Like the mother who shushes her child at kiddush, the Talmud’s story teaches us to refuse to register differences. Both laud the practice of overlooking disability, a practice that still has a powerful hold in contemporary culture. When did you first hear the words? Don’t look. Don’t stare.

Disability is an ordinary part of human experience.

Of course, there’s some truth to this caution. I know in my bones how deep a stare can cut. There’s a certain kind of look that pins me down like a butterfly tacked into a specimen book, just one more body to press into a collection of curiosities. That kind of cruelty? That surely has to go.

But while I’m all for rooting out the dehumanizing stare, I don’t want people to overlook my own disability. If you want to know me, you’ve got to know my disability. It’s a core part of who I am, how I experience the world.
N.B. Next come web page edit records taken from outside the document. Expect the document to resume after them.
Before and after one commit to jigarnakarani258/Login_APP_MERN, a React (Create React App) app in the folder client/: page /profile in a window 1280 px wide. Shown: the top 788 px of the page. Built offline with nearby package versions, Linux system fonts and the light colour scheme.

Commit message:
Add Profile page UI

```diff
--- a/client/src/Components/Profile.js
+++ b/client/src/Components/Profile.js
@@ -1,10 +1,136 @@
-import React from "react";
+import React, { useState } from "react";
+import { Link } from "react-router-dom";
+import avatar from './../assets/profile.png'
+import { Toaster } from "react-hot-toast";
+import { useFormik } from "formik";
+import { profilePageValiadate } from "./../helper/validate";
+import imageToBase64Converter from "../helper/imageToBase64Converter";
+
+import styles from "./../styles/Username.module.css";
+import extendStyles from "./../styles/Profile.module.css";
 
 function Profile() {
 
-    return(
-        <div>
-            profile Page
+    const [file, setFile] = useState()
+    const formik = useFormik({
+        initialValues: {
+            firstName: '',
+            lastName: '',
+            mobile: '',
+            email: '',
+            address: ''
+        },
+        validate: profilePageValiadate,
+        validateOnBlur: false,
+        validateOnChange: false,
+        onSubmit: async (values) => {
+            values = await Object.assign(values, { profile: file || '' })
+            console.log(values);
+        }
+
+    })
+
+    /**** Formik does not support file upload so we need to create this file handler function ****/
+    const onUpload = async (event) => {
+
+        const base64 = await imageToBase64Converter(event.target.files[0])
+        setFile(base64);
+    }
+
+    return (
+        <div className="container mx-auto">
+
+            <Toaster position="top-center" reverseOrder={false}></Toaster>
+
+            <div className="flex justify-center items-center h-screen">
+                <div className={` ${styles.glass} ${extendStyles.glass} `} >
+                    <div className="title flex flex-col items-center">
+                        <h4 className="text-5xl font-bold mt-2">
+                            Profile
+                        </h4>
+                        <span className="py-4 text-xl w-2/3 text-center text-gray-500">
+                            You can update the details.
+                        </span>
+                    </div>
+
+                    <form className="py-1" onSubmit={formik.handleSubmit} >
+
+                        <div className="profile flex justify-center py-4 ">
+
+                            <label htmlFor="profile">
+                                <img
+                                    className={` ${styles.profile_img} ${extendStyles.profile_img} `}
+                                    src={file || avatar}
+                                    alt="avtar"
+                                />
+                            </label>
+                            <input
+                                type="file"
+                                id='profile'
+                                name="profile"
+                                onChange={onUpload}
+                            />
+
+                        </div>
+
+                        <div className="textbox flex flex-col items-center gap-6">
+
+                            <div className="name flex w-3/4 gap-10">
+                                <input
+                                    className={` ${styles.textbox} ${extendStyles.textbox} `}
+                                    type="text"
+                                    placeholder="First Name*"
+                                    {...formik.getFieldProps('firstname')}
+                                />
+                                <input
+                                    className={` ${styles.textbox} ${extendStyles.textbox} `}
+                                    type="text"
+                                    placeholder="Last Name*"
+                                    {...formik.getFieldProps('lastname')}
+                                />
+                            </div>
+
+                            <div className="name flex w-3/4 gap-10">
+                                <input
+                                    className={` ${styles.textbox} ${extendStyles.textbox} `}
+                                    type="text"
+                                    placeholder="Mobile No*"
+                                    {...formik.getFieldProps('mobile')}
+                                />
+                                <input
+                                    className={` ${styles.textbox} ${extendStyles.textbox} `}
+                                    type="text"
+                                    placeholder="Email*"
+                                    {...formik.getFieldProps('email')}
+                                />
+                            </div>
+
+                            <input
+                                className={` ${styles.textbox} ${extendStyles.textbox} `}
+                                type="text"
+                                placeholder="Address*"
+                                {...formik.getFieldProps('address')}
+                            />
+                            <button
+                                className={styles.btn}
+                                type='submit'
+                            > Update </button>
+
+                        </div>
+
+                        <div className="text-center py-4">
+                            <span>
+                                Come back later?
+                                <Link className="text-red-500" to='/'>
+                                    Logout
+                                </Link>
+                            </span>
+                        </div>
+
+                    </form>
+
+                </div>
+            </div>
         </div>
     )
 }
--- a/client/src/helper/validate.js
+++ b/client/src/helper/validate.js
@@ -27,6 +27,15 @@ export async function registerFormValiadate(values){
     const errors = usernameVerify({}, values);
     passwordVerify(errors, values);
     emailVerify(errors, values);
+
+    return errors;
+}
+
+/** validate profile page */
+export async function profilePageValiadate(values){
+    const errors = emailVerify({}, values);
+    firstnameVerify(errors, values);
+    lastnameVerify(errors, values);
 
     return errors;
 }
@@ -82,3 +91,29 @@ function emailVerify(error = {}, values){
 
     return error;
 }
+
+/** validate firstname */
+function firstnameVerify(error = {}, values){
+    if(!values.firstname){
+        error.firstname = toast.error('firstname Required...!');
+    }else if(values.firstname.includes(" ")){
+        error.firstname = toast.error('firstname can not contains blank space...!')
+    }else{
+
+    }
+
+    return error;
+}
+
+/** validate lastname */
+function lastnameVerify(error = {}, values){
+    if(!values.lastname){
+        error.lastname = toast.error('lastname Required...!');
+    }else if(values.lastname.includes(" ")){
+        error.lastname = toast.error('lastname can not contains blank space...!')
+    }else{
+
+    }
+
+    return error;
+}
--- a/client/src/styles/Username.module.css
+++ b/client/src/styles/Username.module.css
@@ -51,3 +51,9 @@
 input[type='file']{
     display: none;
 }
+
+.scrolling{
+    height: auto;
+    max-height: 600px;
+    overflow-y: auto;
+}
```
I know so many Jews who’ve drifted away from Jewish community when our disabilities haven’t been acknowledged and honored: Jews with learning disabilities and neurodivergent Jews who’ve fled inflexible Hebrew school curriculums. A friend with depression who doesn’t go to shul because she can’t face the relentless pressure to be happy, to have her life all put together. Those of us who are at high risk for Covid-19, who are yearning for ways to be in a spiritual community.

The practice of turning away from disability refuses the intimacy of real relationships.

It also leaves the infrastructure of ableism firmly in place. Whenever we hear a disability story, we face a crucial choice. Do we assume the problem is a person’s physical or mental difference? Or do we flip the script and put the problem back where it belongs: on a culture that expects all bodies and minds to unfold neatly into standard sizes.

I don’t want you to overlook my disability. I want you to see quite precisely the way this world wasn’t built for me. Rather than trying to shoehorn disabled people into the narrow confines of the normative, I want us to change the world in which we live. I want us to challenge the policies and social structures that disenfranchise disabled people and make our lives more difficult.

Disability isn’t shameful. Ableism is.

This piece is an adapted excerpt from Julia Watts Belser‘s new book, “Loving Our Own Bones: Disability Wisdom and the Spiritual Subversiveness of Knowing Ourselves Whole” (Beacon Press, 2023) and is reprinted with permission.

Julia Watts Belser
Julia Watts Belser

Julia Watts Belser is professor of Jewish studies and core faculty in the disability studies program at Georgetown University.